→ ABOUT THIS EXERCISE
Would you please set down the data again exactly as given, excluding the pictures?

(Before-and-after change records)
──────
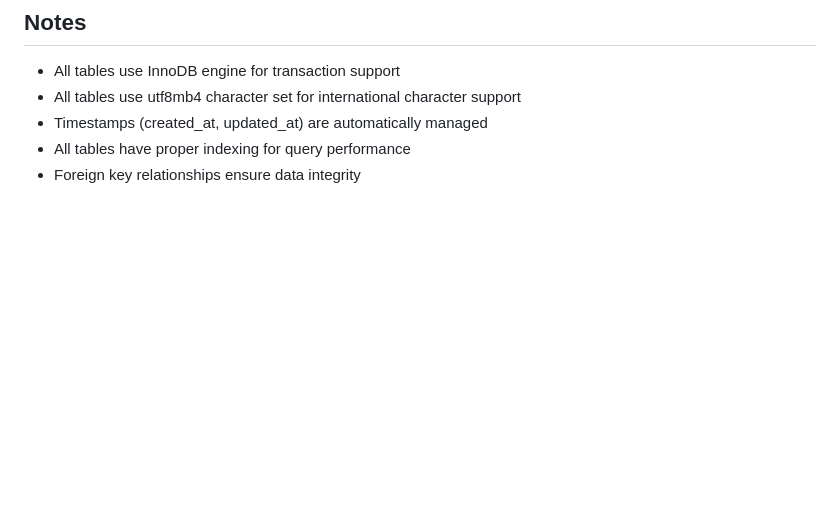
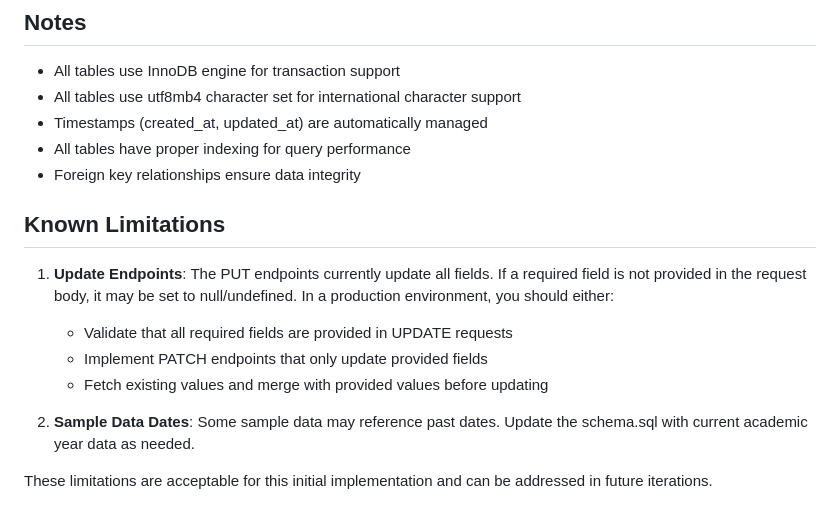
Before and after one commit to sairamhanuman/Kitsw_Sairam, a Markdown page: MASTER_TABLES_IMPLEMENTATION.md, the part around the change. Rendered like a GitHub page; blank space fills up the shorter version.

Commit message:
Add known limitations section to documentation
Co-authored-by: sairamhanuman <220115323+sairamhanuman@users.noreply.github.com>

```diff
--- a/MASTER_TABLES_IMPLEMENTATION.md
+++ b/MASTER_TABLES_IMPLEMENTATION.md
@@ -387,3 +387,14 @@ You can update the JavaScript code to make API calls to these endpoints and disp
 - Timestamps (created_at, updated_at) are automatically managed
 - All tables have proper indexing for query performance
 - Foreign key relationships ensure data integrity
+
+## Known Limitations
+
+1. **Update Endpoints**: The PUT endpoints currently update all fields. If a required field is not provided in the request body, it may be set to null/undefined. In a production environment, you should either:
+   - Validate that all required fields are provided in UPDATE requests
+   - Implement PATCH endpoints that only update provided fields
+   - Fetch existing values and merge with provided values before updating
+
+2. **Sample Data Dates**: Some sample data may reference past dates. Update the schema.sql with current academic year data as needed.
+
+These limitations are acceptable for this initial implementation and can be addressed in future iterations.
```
──────
→ ANSWER FOR THIS EXERCISE
Before and after one commit to sairamhanuman/Kitsw_Sairam, a Markdown page: MASTER_TABLES_IMPLEMENTATION.md, the part around the change. Rendered like a GitHub page; blank space fills up the shorter version.

Commit message:
Add known limitations section to documentation
Co-authored-by: sairamhanuman <220115323+sairamhanuman@users.noreply.github.com>

```diff
--- a/MASTER_TABLES_IMPLEMENTATION.md
+++ b/MASTER_TABLES_IMPLEMENTATION.md
@@ -387,3 +387,14 @@ You can update the JavaScript code to make API calls to these endpoints and disp
 - Timestamps (created_at, updated_at) are automatically managed
 - All tables have proper indexing for query performance
 - Foreign key relationships ensure data integrity
+
+## Known Limitations
+
+1. **Update Endpoints**: The PUT endpoints currently update all fields. If a required field is not provided in the request body, it may be set to null/undefined. In a production environment, you should either:
+   - Validate that all required fields are provided in UPDATE requests
+   - Implement PATCH endpoints that only update provided fields
+   - Fetch existing values and merge with provided values before updating
+
+2. **Sample Data Dates**: Some sample data may reference past dates. Update the schema.sql with current academic year data as needed.
+
+These limitations are acceptable for this initial implementation and can be addressed in future iterations.
```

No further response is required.